▸ Aim of the task
Nothing but the lines holding the string "code" should appear in the answer. Copy them from the entries.
Supplied records Block Start
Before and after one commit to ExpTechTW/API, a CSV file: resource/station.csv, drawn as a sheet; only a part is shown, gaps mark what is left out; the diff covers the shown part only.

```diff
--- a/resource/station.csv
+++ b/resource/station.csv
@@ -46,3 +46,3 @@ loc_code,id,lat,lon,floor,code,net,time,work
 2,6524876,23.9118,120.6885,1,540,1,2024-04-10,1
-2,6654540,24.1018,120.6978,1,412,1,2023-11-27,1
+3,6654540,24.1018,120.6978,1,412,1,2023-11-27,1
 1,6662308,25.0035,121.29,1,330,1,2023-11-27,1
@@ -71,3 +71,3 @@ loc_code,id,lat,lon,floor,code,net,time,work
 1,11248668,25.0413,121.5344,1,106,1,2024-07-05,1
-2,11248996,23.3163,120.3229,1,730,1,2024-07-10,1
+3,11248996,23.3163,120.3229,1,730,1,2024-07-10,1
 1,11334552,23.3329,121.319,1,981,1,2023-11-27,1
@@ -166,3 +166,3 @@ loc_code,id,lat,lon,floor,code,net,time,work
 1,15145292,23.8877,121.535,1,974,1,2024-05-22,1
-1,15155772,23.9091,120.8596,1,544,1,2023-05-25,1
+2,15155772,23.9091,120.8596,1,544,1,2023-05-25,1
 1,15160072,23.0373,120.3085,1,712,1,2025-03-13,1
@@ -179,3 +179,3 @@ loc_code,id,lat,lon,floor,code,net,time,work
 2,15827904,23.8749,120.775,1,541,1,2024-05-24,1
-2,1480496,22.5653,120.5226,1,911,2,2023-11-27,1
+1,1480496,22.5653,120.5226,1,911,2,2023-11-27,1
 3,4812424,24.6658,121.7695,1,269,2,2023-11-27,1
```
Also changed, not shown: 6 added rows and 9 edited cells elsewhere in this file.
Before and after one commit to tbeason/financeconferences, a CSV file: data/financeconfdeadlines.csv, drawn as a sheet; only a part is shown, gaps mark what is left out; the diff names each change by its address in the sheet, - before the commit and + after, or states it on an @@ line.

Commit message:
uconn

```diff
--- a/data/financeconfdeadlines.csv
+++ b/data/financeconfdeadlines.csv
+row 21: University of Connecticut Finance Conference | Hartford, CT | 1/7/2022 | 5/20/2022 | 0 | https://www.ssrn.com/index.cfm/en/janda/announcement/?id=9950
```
Supplied records Block End
▸ The answer
@@ -46,3 +46,3 @@ loc_code,id,lat,lon,floor,code,net,time,work
@@ -71,3 +71,3 @@ loc_code,id,lat,lon,floor,code,net,time,work
@@ -166,3 +166,3 @@ loc_code,id,lat,lon,floor,code,net,time,work
@@ -179,3 +179,3 @@ loc_code,id,lat,lon,floor,code,net,time,work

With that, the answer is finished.